(Stored items)
┌──
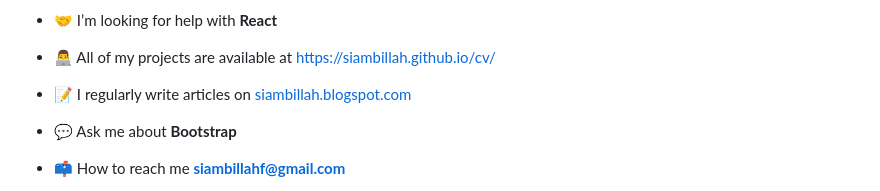
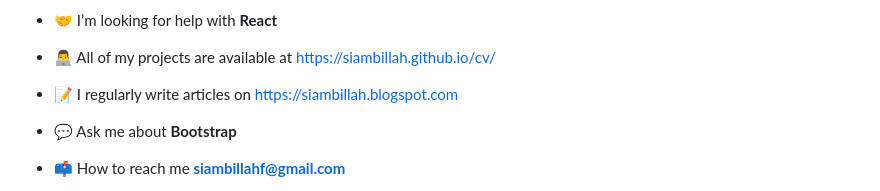
Before and after one commit to siambillah/siambillah, a Markdown page: README.md, the part around the change. Drawn GitHub-style.

```diff
--- a/README.md
+++ b/README.md
@@ -15,7 +15,7 @@
 
 - 👨‍💻 All of my projects are available at [https://siambillah.github.io/cv/](https://siambillah.github.io/cv/)
 
-- 📝 I regularly write articles on [siambillah.blogspot.com](siambillah.blogspot.com)
+- 📝 I regularly write articles on [https://siambillah.blogspot.com](https://siambillah.blogspot.com)
 
 - 💬 Ask me about **Bootstrap**
 
```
└──
** What the task asks **
Where does "siambillah" appear in the records above? Copy each line that holds it.

** Response to this task **
Before and after one commit to siambillah/siambillah, a Markdown page: README.md, the part around the change. Drawn GitHub-style.
 - 👨‍💻 All of my projects are available at [https://siambillah.github.io/cv/](https://siambillah.github.io/cv/)
-- 📝 I regularly write articles on [siambillah.blogspot.com](siambillah.blogspot.com)
+- 📝 I regularly write articles on [https://siambillah.blogspot.com](https://siambillah.blogspot.com)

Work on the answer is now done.